YOUR OBJECTIVE:
Reading the listing below, restate each entry exactly as written.

STUDY MATERIAL:
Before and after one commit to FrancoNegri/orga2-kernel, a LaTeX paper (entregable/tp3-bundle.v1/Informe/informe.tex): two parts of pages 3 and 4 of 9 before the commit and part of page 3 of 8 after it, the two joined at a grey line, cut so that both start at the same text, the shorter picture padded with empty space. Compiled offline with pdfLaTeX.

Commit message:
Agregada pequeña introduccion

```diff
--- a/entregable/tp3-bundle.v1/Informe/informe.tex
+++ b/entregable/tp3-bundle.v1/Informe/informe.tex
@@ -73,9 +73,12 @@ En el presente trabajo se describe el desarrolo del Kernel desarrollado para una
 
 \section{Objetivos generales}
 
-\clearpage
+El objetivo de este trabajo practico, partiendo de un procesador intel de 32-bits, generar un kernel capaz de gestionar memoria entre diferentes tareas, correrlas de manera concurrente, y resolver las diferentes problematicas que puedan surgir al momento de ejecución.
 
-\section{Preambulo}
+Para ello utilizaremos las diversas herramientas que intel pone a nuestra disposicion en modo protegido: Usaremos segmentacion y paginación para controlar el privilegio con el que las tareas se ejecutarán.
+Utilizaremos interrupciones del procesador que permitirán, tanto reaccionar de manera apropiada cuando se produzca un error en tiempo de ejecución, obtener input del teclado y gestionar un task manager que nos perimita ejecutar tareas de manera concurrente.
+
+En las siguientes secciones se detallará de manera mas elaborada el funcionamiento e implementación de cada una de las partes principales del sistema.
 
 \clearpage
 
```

PROBLEM SOLUTION:
Before and after one commit to FrancoNegri/orga2-kernel, a LaTeX paper (entregable/tp3-bundle.v1/Informe/informe.tex): two parts of pages 3 and 4 of 9 before the commit and part of page 3 of 8 after it, the two joined at a grey line, cut so that both start at the same text, the shorter picture padded with empty space. Compiled offline with pdfLaTeX.

Commit message:
Agregada pequeña introduccion

```diff
--- a/entregable/tp3-bundle.v1/Informe/informe.tex
+++ b/entregable/tp3-bundle.v1/Informe/informe.tex
@@ -73,9 +73,12 @@ En el presente trabajo se describe el desarrolo del Kernel desarrollado para una
 
 \section{Objetivos generales}
 
-\clearpage
+El objetivo de este trabajo practico, partiendo de un procesador intel de 32-bits, generar un kernel capaz de gestionar memoria entre diferentes tareas, correrlas de manera concurrente, y resolver las diferentes problematicas que puedan surgir al momento de ejecución.
 
-\section{Preambulo}
+Para ello utilizaremos las diversas herramientas que intel pone a nuestra disposicion en modo protegido: Usaremos segmentacion y paginación para controlar el privilegio con el que las tareas se ejecutarán.
+Utilizaremos interrupciones del procesador que permitirán, tanto reaccionar de manera apropiada cuando se produzca un error en tiempo de ejecución, obtener input del teclado y gestionar un task manager que nos perimita ejecutar tareas de manera concurrente.
+
+En las siguientes secciones se detallará de manera mas elaborada el funcionamiento e implementación de cada una de las partes principales del sistema.
 
 \clearpage
 
```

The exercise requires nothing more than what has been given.